I’m in today’s Wall Street Journal, this week with a report on my recent visits to three long-running Broadway musicals, The Lion King, Mamma Mia!, and Movin’ Out. I was curious to see how they’d look and sound after such long runs–especially in the summer, when Broadway shows are typically hit by a plague of cast changes and substitute performers. The results, not surprisingly, were mixed.
The Lion King looked best:
One reason why it’s so solid after all these years is that Julie Taymor’s puppet-driven staging doesn’t require world-class acting to make its effect. It’s less a traditional musical than a pageant, and at its best it’s a transportingly beautiful one. The catch is that none of the current principals are especially good singers, meaning that many of the solo numbers fall flat. This underlines the only other weakness of “The Lion King,” which is that it is two shows, not one. The bold stage pictures and thrilling African-style choral numbers that make it so powerfully original sit uneasily alongside the juvenile fart jokes and insipid Elton John-Tim Rice ballads that make it so painfully Disneyesque. Even at its most cartoonish, “The Lion King” is worth seeing–very much so–but the producers should think about bringing in some new blood….
Mamma Mia! is also in great shape, if you can stand the show:
Broadway debutante Jenny Fellner and Broadway veteran Dee Hoty, the stars of the current cast, are terrific (Ms. Fellner charmed my socks off), and the rest of the company backs them up with improbable enthusiasm. Whether that’s enough to put a smile on your face depends on your tolerance for camped-up dance routines set to artificially flavored bubblegum rock. Mine, I learned, is low.
I had similar problems with Movin’ Out:
“Movin’ Out,” the Billy Joel-Twyla Tharp all-dance “musical” (the only performers who sing are the members of the onstage band), also benefits from the energetic dancing of its excellent ensemble, which includes several members of the original cast, most notably Ashley Tuttle, an American Ballet Theatre ballerina who is delightful in the nice-girl role. I was warned in advance that I’d be seeing the usual summertime miscellany of subs and alternates, but whoever they were, they hoofed their hearts out.
The band, alas, has clearly performed Mr. Joel’s greatest hits several hundred times too many and is now on automatic pilot–competent but robotic.
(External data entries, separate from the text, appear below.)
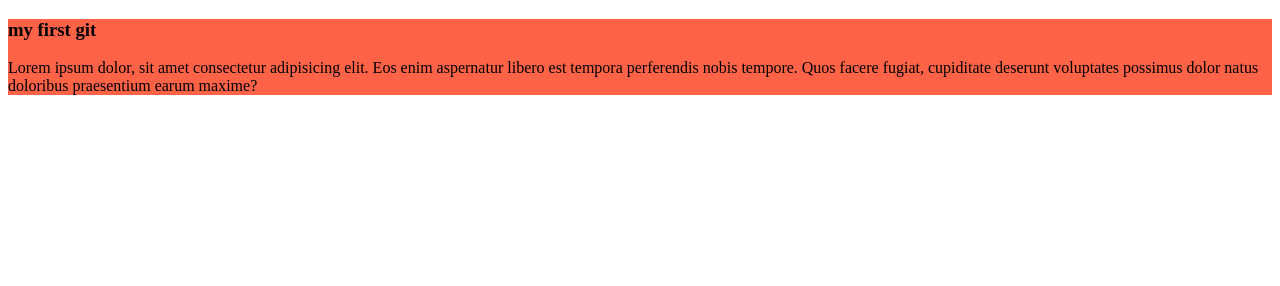
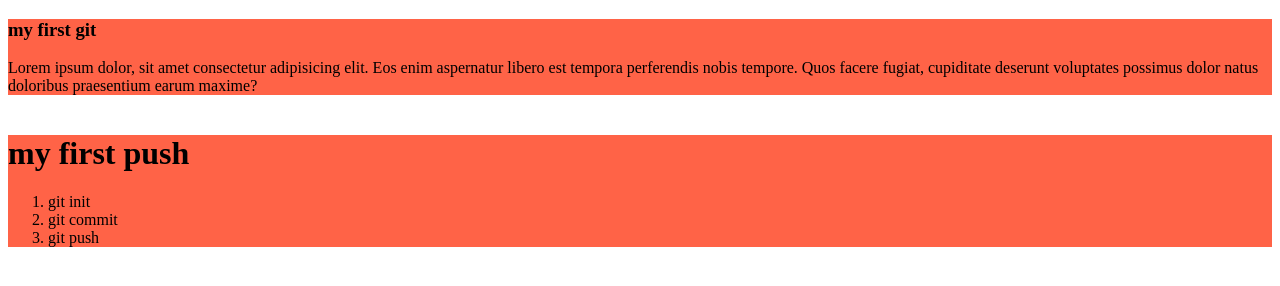
Before and after one commit to arafat-305047/git, a plain HTML site: page index.html in a window 1280 px wide. Drawn offline with Linux system fonts and the light colour scheme.

Commit message:
list of pushing code

```diff
--- a/index.html
+++ b/index.html
@@ -11,5 +11,16 @@
         <h3>my first git</h3>
          Lorem ipsum dolor, sit amet consectetur adipisicing elit. Eos enim aspernatur libero est tempora perferendis nobis tempore. Quos facere fugiat, cupiditate deserunt voluptates possimus dolor natus doloribus praesentium earum maxime?
     </div>
+
+    <br>
+    <div>
+        <h1>my first push</h1>
+        <ol>
+            <li>git init</li>
+            <li>git commit</li>
+            <li>git push</li>
+        </ol>
+    </div>
+
 </body>
 </html>
```
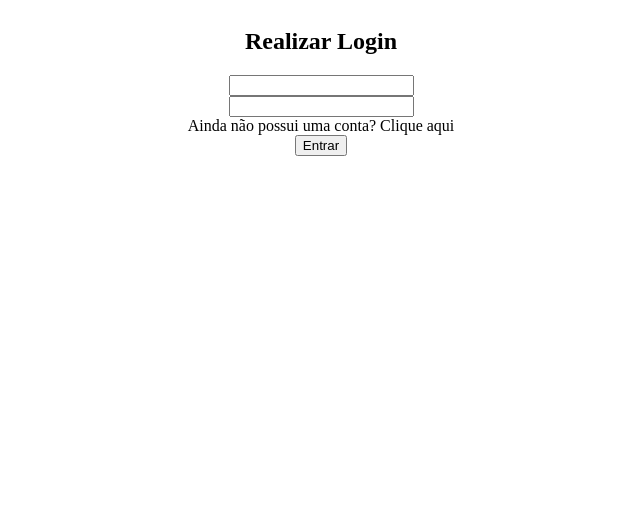
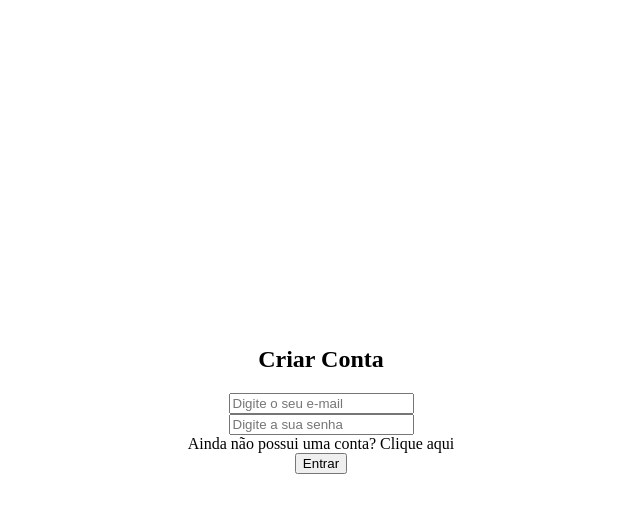
Before and after one commit to rodrigoalmeidagit/he4rtlabs-challenge-03, a plain HTML site: page projeto-03/html/sign_up.html in a window 1280 px wide. Shown: the whole page, without its empty margins (319-959 px from the left). Drawn offline with Linux system fonts and the light colour scheme.

Commit message:
updated folders and html

```diff
--- /dev/null
+++ b/projeto-03/css/sign_in.css
@@ -0,0 +1,29 @@
+body {
+    margin: 0;
+    padding: 0;
+    box-sizing: border-box;
+    display: flex;
+    align-items: center;
+    justify-content: center;
+    width: 100vw;
+    height: 100vh;
+    background: #8246c7;
+}
+
+#container {
+    padding: 5px;
+    display: flex;
+    color: white;
+    align-items: center;
+    background: #8246c7;
+    flex-direction: column;
+    justify-content: center;
+    border: 2px solid white;
+    box-shadow: 2px 2px 7px black;
+}
+
+#container button{
+    margin: 5px;
+    border-radius: 10px;
+    border: 0px;
+}
--- a/projeto-03/style.css
+++ b/projeto-03/css/sign_up.css
@@ -1,10 +1,12 @@
-:root {
+body {
     margin: 0;
     padding: 0;
     box-sizing: border-box;
 }
 
 #container {
+    width: 100vw;
+    height: 100vh;
     display: flex;
     flex-direction: column;
     align-items: center;
--- a/projeto-03/index.html
+++ b/projeto-03/html/sign_up.html
@@ -4,19 +4,19 @@
     <meta charset="UTF-8">
     <meta http-equiv="X-UA-Compatible" content="IE=edge">
     <meta name="viewport" content="width=device-width, initial-scale=1.0">
-    <link rel="stylesheet" href="./style.css">
+    <link rel="stylesheet" href="../css/sign_up.css">
     <title>he4rt - Challenge 03</title>
 </head>
 <body>
     <div id="container">
-        <h2 class="title">Realizar Login</h2>
+        <h2 class="title">Criar Conta</h2>
         <img src="" alt="">
-        <input type="text" class="email">
-        <input type="text" class="senha">
+        <input type="text" class="email" placeholder="Digite o seu e-mail">
+        <input type="text" class="senha" placeholder="Digite a sua senha">
         <span>Ainda não possui uma conta? Clique aqui</span>
         <button>Entrar</button>
     </div>
 
-    <script src="./main.js"></script>
+    <script src="../js/main.js"></script>
 </body>
 </html>
```
Also changed, not shown: projeto-03/html/sign_in.html (added, +21 -0 lines), projeto-03/img/he4rt-footer.svg (added), projeto-03/js/main.js (added).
As for the choreography, it looks like every other kids-at-the-gym dance that Ms. Tharp has choreographed over the past three decades, and the vestigial plot, in which three New Jersey boys go off to Vietnam and learn about life’s cruelty, merely serves to make the proceedings more pretentious….
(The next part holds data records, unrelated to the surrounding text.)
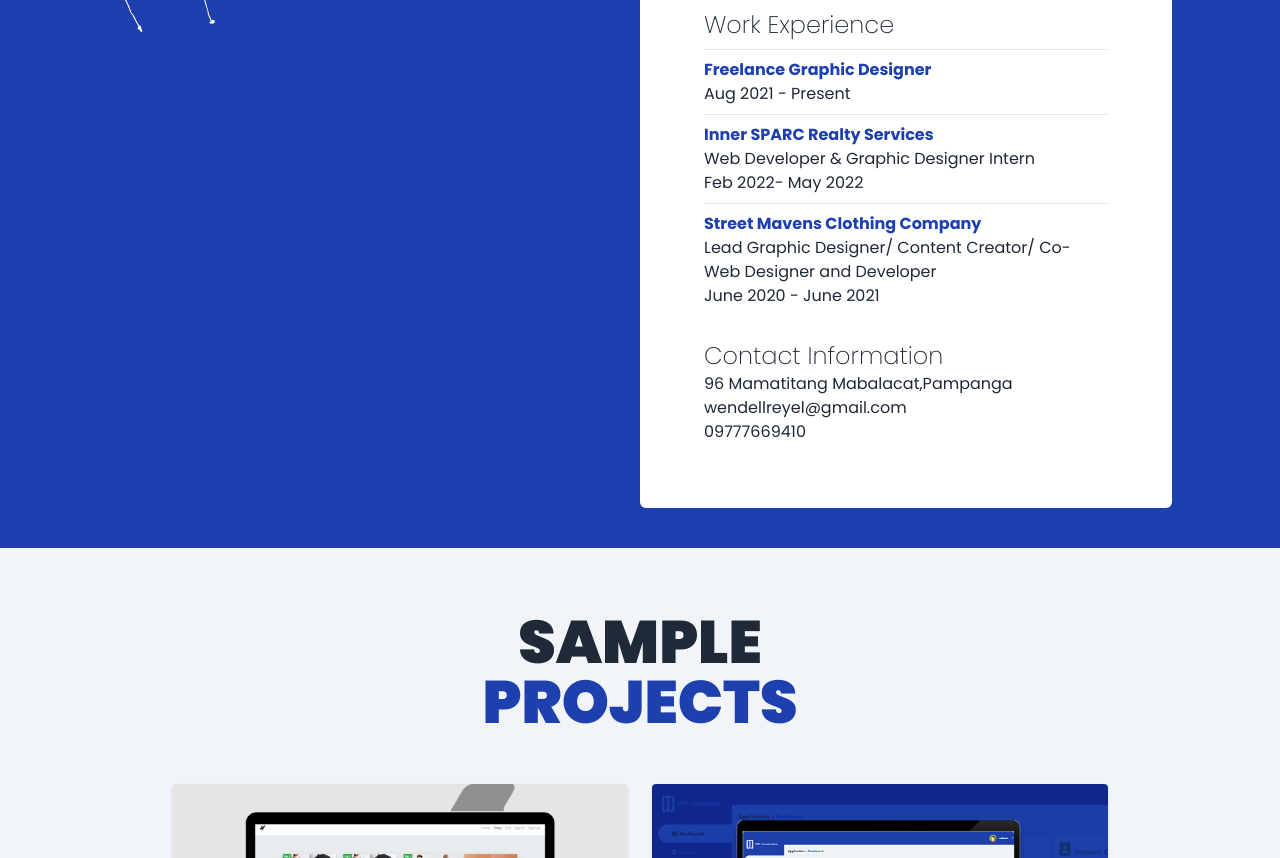
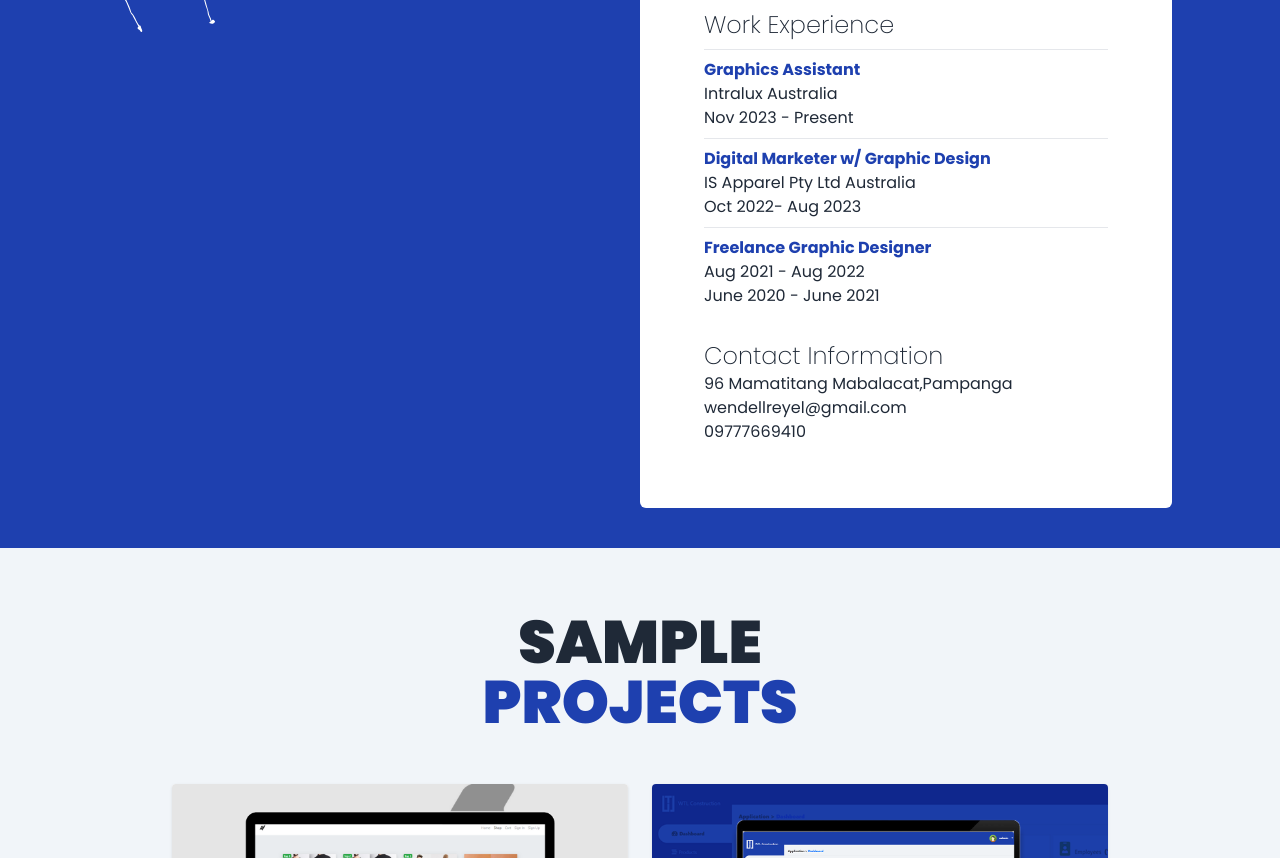
Before and after one commit to wendelamante/portfolio, a plain HTML site: page index.html in a window 1280 px wide. Shown: the part 2092-2950 px from the top of the page. Drawn offline with nearby package versions, Linux system fonts and the light colour scheme; no server answers; a script that the page names is missing.

Commit message:
Update index.html

```diff
--- a/index.html
+++ b/index.html
@@ -181,41 +181,43 @@
                             <div class="my-2">
                                 <a href="#">
                                     <p class="text-primary font-bold text-base dark:text-darkcyan">
-                                        Freelance Graphic Designer
+                                       Graphics Assistant
                                      </p>
                                  </a>
                                 <p class="text-gray-800 text-base dark:text-darktext">
+                                    <p class="text-gray-800 text-base dark:text-darktext">
+                                   Intralux Australia
 
                                  </p>
+
                                 <p class="text-gray-800 text-base dark:text-darktext">
-                                    Aug 2021 - Present
+                                    Nov 2023 - Present
                                  </p>
                             </div>
 				<hr>
                             <div class="my-2">
                                 <a href="#">
                                     <p class="text-primary font-bold text-base dark:text-darkcyan">
-                                        Inner SPARC Realty Services
+                                       Digital Marketer w/ Graphic Design
                                      </p>
                                  </a>
                                 <p class="text-gray-800 text-base dark:text-darktext">
-                                    Web Developer & Graphic Designer Intern
+                                    IS Apparel Pty Ltd Australia
 
                                  </p>
                                 <p class="text-gray-800 text-base dark:text-darktext">
-                                    Feb 2022- May 2022
+                                    Oct 2022- Aug 2023
                                  </p>
                             </div>
                             <hr>
                             <div class="my-2">
                                 <a href="#">
                                     <p class="text-primary font-bold text-base dark:text-darkcyan">
-                                        Street Mavens Clothing Company
+                                        Freelance Graphic Designer
                                      </p>
                                  </a>
                                 <p class="text-gray-800 text-base dark:text-darktext">
-                                    Lead Graphic Designer/ Content Creator/
-Co- Web Designer and Developer
+                                    Aug 2021 - Aug 2022
                                  </p>
                                 <p class="text-gray-800 text-base dark:text-darktext">
                                     June 2020 - June 2021
```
No link. For further theater-related opinionizing (including playgoing advice for visiting Republicans and their families), you can (A) buy today’s Journal or (B) subscribe to the online edition by going here. Both options are excellent.